5. July-September 2021: Building commitments at the Summit
Following the Pre-Summit, the focus of the process coalesced around two key areas, 1. Supporting Member States in the further articulation of their national pathways and relevant commitments, and 2. Support the building of initiatives and commitments by all stakeholder groups that support accelerated action on the SDGs. At the same time, the Statement of Action by the Secretary-General was further refined based on the outcomes of the Pre-Summit and further consultation with the Advisory Committee and stakeholders.
The UN Food Systems Summit will be held in New York on 23 September during the UN General Assembly High-level week. The Summit will be a moment to hear from Heads of State and Government, regional groups, and leaders on their commitments to take this agenda forward throughout the Decade of Action.
6. October 2021 and beyond: Post-Summit follow up and implementation

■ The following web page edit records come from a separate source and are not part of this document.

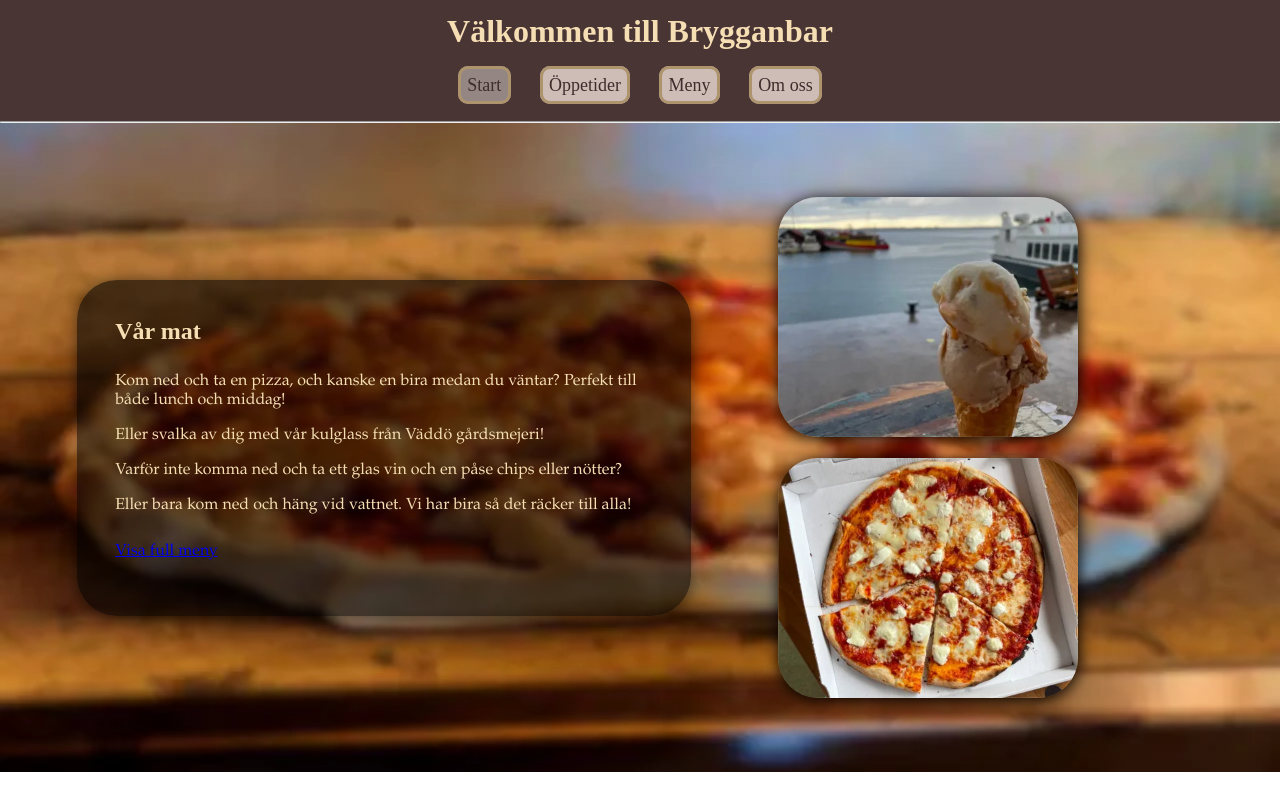
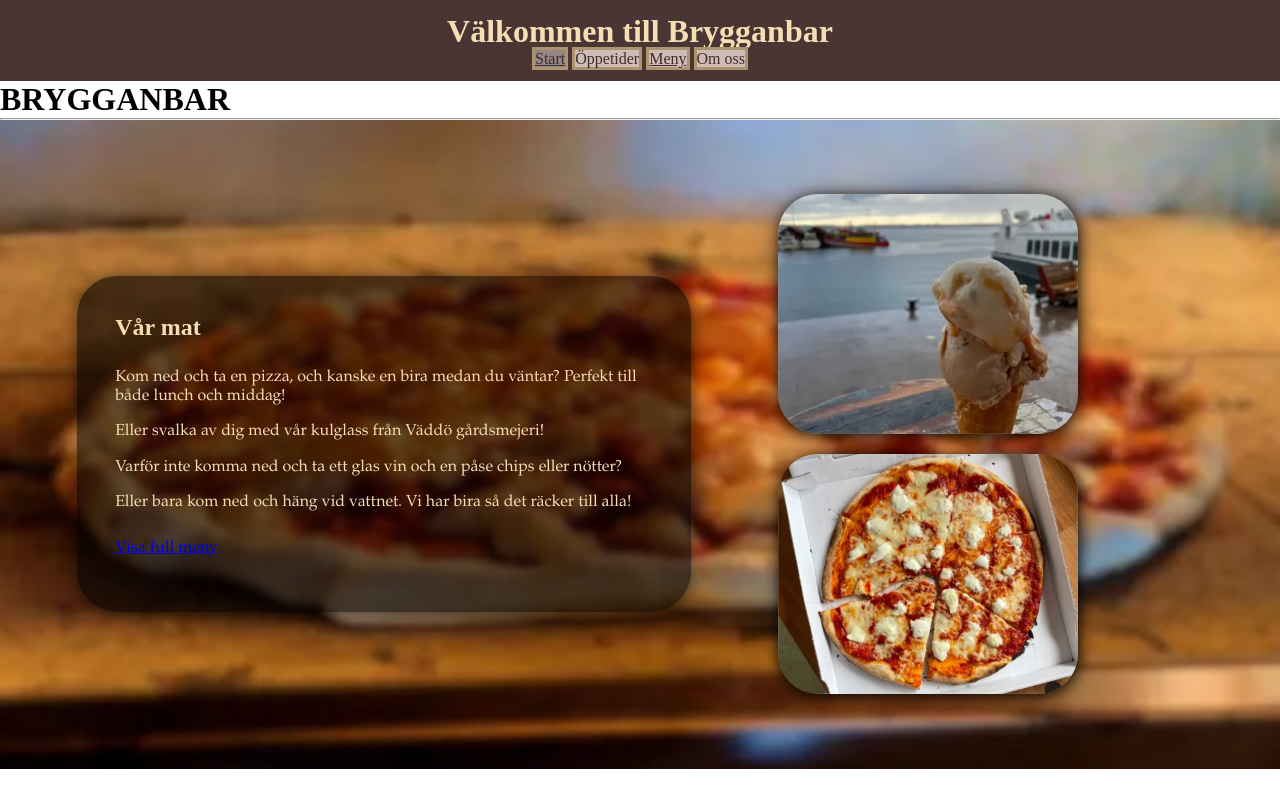
Before and after one commit to Frejbo/Brygganbar-hemsida, a plain HTML site: page index.html in a window 1280 px wide. Drawn offline with Linux system fonts and the light colour scheme.

```diff
--- a/index.html
+++ b/index.html
@@ -11,13 +11,11 @@
 </head>
 <header>
     <div class="topbar">
-        <h1>Välkommen till Brygganbar</h1>
-        <div class="topnav">
-            <a class="current_page" href="index.html">Start</a>
-            <a class="possible_page">Öppetider</a>
-            <a class="possible_page" href="meny.html">Meny</a>
-            <a class="possible_page">Om oss</a>
-        </div>
+        <h1 style="grid-area: text;">Välkommen till Brygganbar</h1>
+        <a class="current_page" href="index.html" style="grid-area: start;">Start</a>
+        <a class="possible_page" style="grid-area: öppetider;">Öppetider</a>
+        <a class="possible_page" href="meny.html" style="grid-area: meny;">Meny</a>
+        <a class="possible_page" style="grid-area: om_oss;">Om oss</a>
     </div>
 </header>
 <body>
@@ -26,6 +24,10 @@
         <img src="pizza.webp" alt="Bild på vår pizza.">
         <p onclick="next">Visa nästa</p>
     </div> -->
+
+    <div class="start_image_page">
+        <h1>BRYGGANBAR</h1>
+    </div>
 
     <hr>
     <div class="VarMat">
```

The Summit is one moment that will seek to inspire action over the coming decade. The work will continue well beyond the Summit, particularly at national level as pathways are further refined and commitments translate into action. Multistakeholder initiatives launched at the Summit will work to take systemic action at scale. The work of the Action Tracks, Levers of Change, and Scientific Group will transition to the follow-up and review of the Food Systems Summit at global and country-level. This will be supported by the Rome-Based Agencies (FAO, WFP, IFAD) and the broader UN system at global level and Resident Coordinators and UN Country-teams at country-level. There are also several inter-governmental meetings in the months directly after the Summit which will provide an opportunity further deepen the recognition of the role of food systems in these priority agendas. On the way to 2030, other opportunities for sharing experiences and assessing progress will be identified. This is likely to include a stocktaking of progress since the Food Systems Summit in 2023.